    Key points: 

    • How can lenders be encouraged to back more MSME loans while default risks remain high?  

    • Time to file:  Incentivizing MSMEs to formalize

    • How could deregulation spark new financing models and drive financial inclusion? 

    Amine BOUABID

    Amine BOUABID

    Executive General Manager in charge of Africa, BMCE Bank of Africa
    Jules NGANKAM

    Jules NGANKAM

    Group Managing Director , AFRICAN GUARANTEE FUND
  • Unlocking Women's Financial Inclusion in Africa
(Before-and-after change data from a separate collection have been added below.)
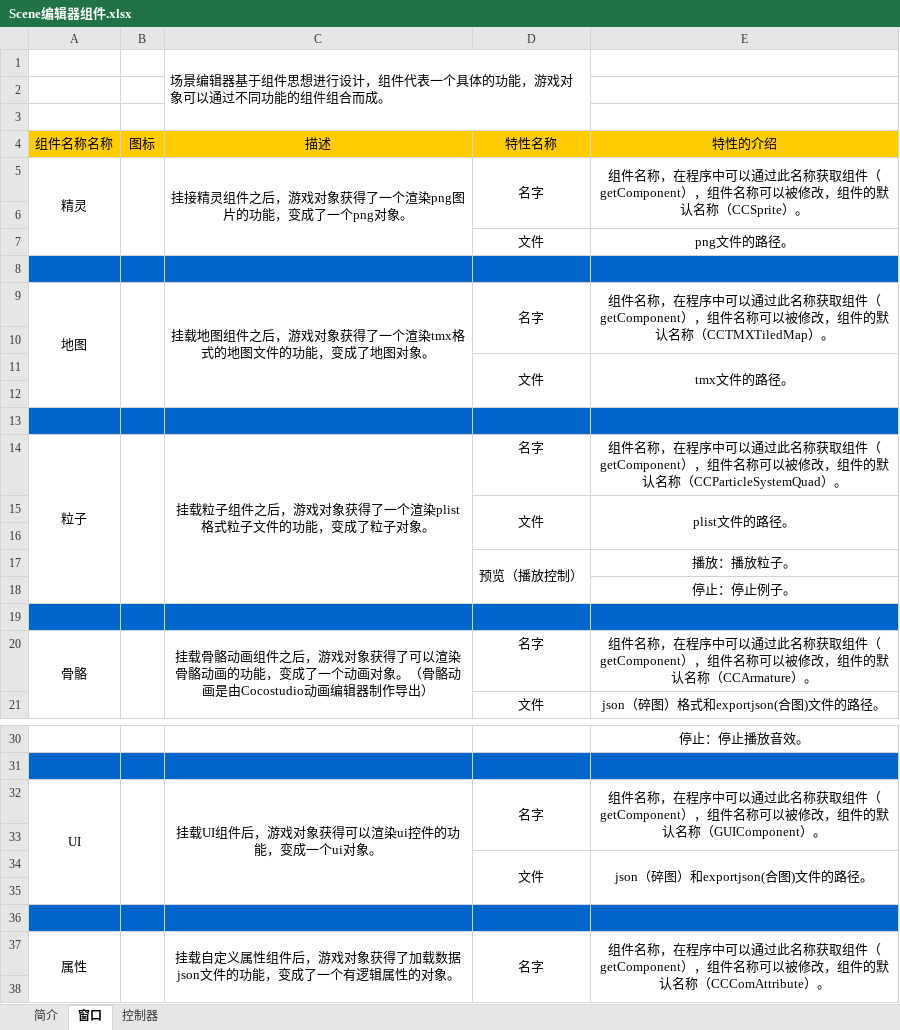
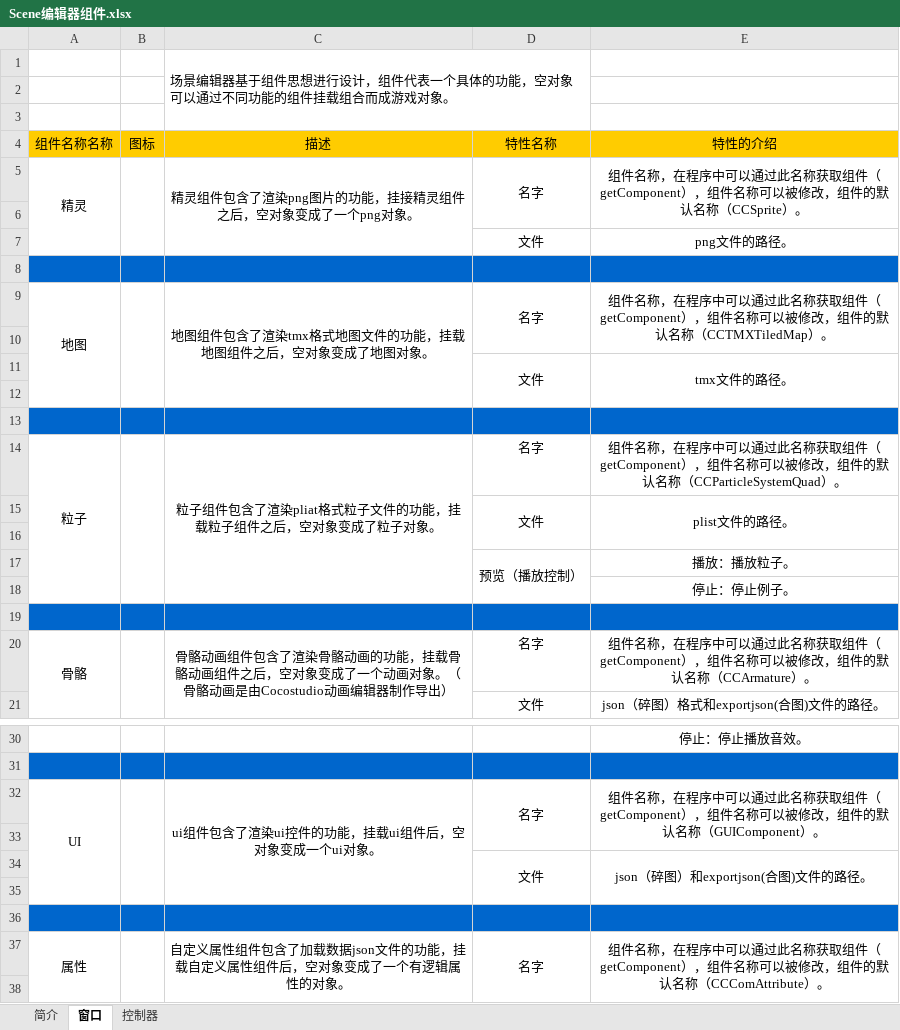
Before and after one commit to chengstory/cocostudioDocuments, an Excel workbook: Scene编辑器组件.xlsx, sheet 窗口, drawn as a sheet; only a part is shown, gaps mark what is left out; values as stored, in another font and other column widths than the file's, no borders; charts and pictures not drawn; the diff covers the shown part only; the diff names each change by its address in the sheet, - before the commit and + after, or states it on an @@ line.

```diff
--- a/Scene编辑器组件.xlsx (sheet 窗口)
+++ b/Scene编辑器组件.xlsx (sheet 窗口)
-C1: …的功能，游戏对象可以通过不同功能的组件组合而成。
+C1: …的功能，空对象可以通过不同功能的组件挂载组合而成游戏对象。
-C5: 挂接精灵组件之后，游戏对象获得了一个渲染png图片的功能，变成了一个png对象。
+C5: 精灵组件包含了渲染png图片的功能，挂接精灵组件之后，空对象变成了一个png对象。
-C9: 挂载地图组件之后，游戏对象获得了一个渲染tmx格式的地图文件的功能，变成了地图对象。
+C9: 地图组件包含了渲染tmx格式地图文件的功能，挂载地图组件之后，空对象变成了地图对象。
-C14: 挂载粒子组件之后，游戏对象获得了一个渲染plist格式粒子文件的功能，变成了粒子对象。
+C14: 粒子组件包含了渲染pliat格式粒子文件的功能，挂载粒子组件之后，空对象变成了粒子对象。
-C20: 挂载骨骼动画组件之后，游戏对象获得了可以渲染骨骼动画的功能，变成了一…
+C20: 骨骼动画组件包含了渲染骨骼动画的功能，挂载骨骼动画组件之后，空对象变成了一…
-C32: 挂载UI组件后，游戏对象获得可以渲染ui控件的功能，变成一个ui对象。
+C32: ui组件包含了渲染ui控件的功能，挂载ui组件后，空对象变成一个ui对象。
-C37: 挂载自定义属性组件后，游戏对象获得了加载数据json文件的功能，变成了一…
+C37: 自定义属性组件包含了加载数据json文件的功能，挂载自定义属性组件后，空对象变成了一…
```
Also changed, not shown: 1 edited cell elsewhere in this sheet, 1 other file.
    Only 37% of women in Sub-Saharan Africa have a bank account. Women entrepreneurs also confront a $42 billion gender funding gap and in 2021 alone, women-only founders received less than 1% of the nearly $5 billion raised by African startups. Long-term solutions could lie in equipping financial institutions and financiers with gender-informed policies, providing financial literacy trainings, as well as creating new partnerships with informal financial markets. Yet many hurdles, including poverty, discrimination, and a lack of institutional support continue to fuel gender disparity in access to finance and venture capital for African women.  How do we make formal financial services available, accessible and affordable to women and women entrepreneurs?  

    Key Points:

    • What are the biggest opportunities and innovations toward financial inclusion for women?  
    • What can venture capitalist funds and investors do better to address the gender funding gap?  
    • How do we promote a more effective understanding and implementation of financial inclusion products and strategies?